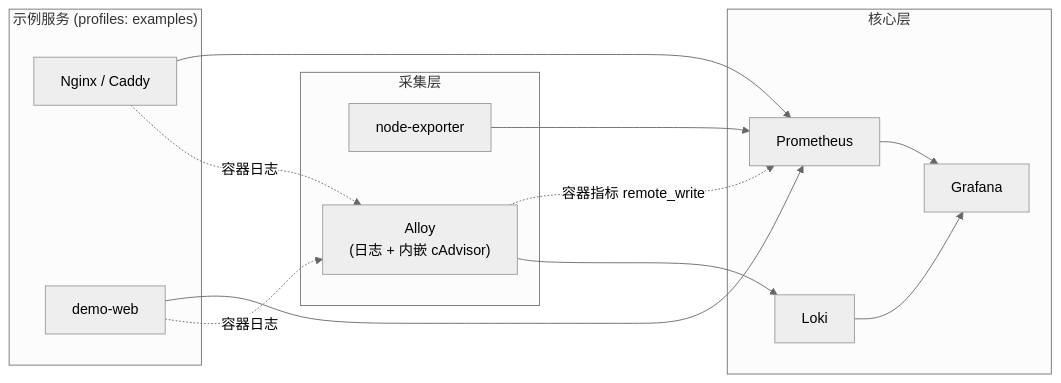
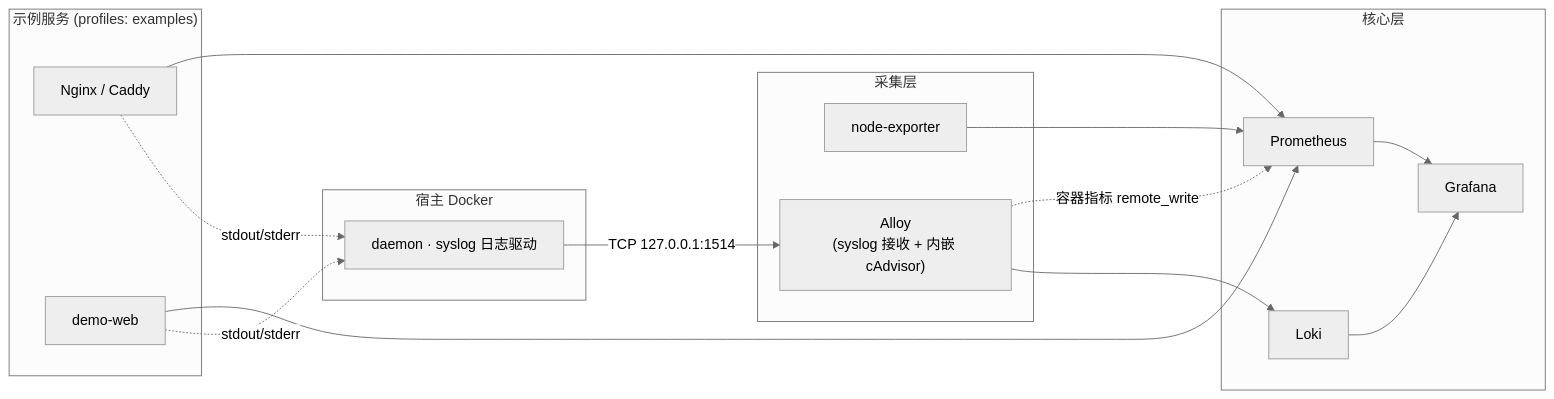
Before and after one commit to skarner2016/infra-observability-starter: the diagram in README.md, drawn with Mermaid (neutral theme). The commit also changed other lines of this file and 7 other files, not shown here.

````diff
--- a/README.md
+++ b/README.md
@@ -7,28 +7,33 @@
 ```mermaid
 flowchart LR
   subgraph ex["示例服务 (profiles: examples)"]
     proxy[Nginx / Caddy]
     web[demo-web]
   end
 
   subgraph collect["采集层"]
     node[node-exporter]
-    alloy["Alloy<br/>(日志 + 内嵌 cAdvisor)"]
+    alloy["Alloy<br/>(syslog 接收 + 内嵌 cAdvisor)"]
+  end
+
+  subgraph host["宿主 Docker"]
+    daemon[daemon · syslog 日志驱动]
   end
 
   subgraph core["核心层"]
     prom[Prometheus]
     loki[Loki]
     graf[Grafana]
   end
 
   node --> prom
   web --> prom
   proxy --> prom
   alloy -. 容器指标 remote_write .-> prom
-  proxy -. 容器日志 .-> alloy
-  web -. 容器日志 .-> alloy
+  proxy -. stdout/stderr .-> daemon
+  web -. stdout/stderr .-> daemon
+  daemon -->|TCP 127.0.0.1:1514| alloy
   alloy --> loki
   prom --> graf
   loki --> graf
 ```
````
******
__TASK ITEM__: Although the records above include pictures, the copy must contain only their exact text.

__OUTPUT__:
Before and after one commit to skarner2016/infra-observability-starter: the diagram in README.md, drawn with Mermaid (neutral theme). The commit also changed other lines of this file and 7 other files, not shown here.

````diff
--- a/README.md
+++ b/README.md
@@ -7,28 +7,33 @@
 ```mermaid
 flowchart LR
   subgraph ex["示例服务 (profiles: examples)"]
     proxy[Nginx / Caddy]
     web[demo-web]
   end
 
   subgraph collect["采集层"]
     node[node-exporter]
-    alloy["Alloy<br/>(日志 + 内嵌 cAdvisor)"]
+    alloy["Alloy<br/>(syslog 接收 + 内嵌 cAdvisor)"]
+  end
+
+  subgraph host["宿主 Docker"]
+    daemon[daemon · syslog 日志驱动]
   end
 
   subgraph core["核心层"]
     prom[Prometheus]
     loki[Loki]
     graf[Grafana]
   end
 
   node --> prom
   web --> prom
   proxy --> prom
   alloy -. 容器指标 remote_write .-> prom
-  proxy -. 容器日志 .-> alloy
-  web -. 容器日志 .-> alloy
+  proxy -. stdout/stderr .-> daemon
+  web -. stdout/stderr .-> daemon
+  daemon -->|TCP 127.0.0.1:1514| alloy
   alloy --> loki
   prom --> graf
   loki --> graf
 ```
````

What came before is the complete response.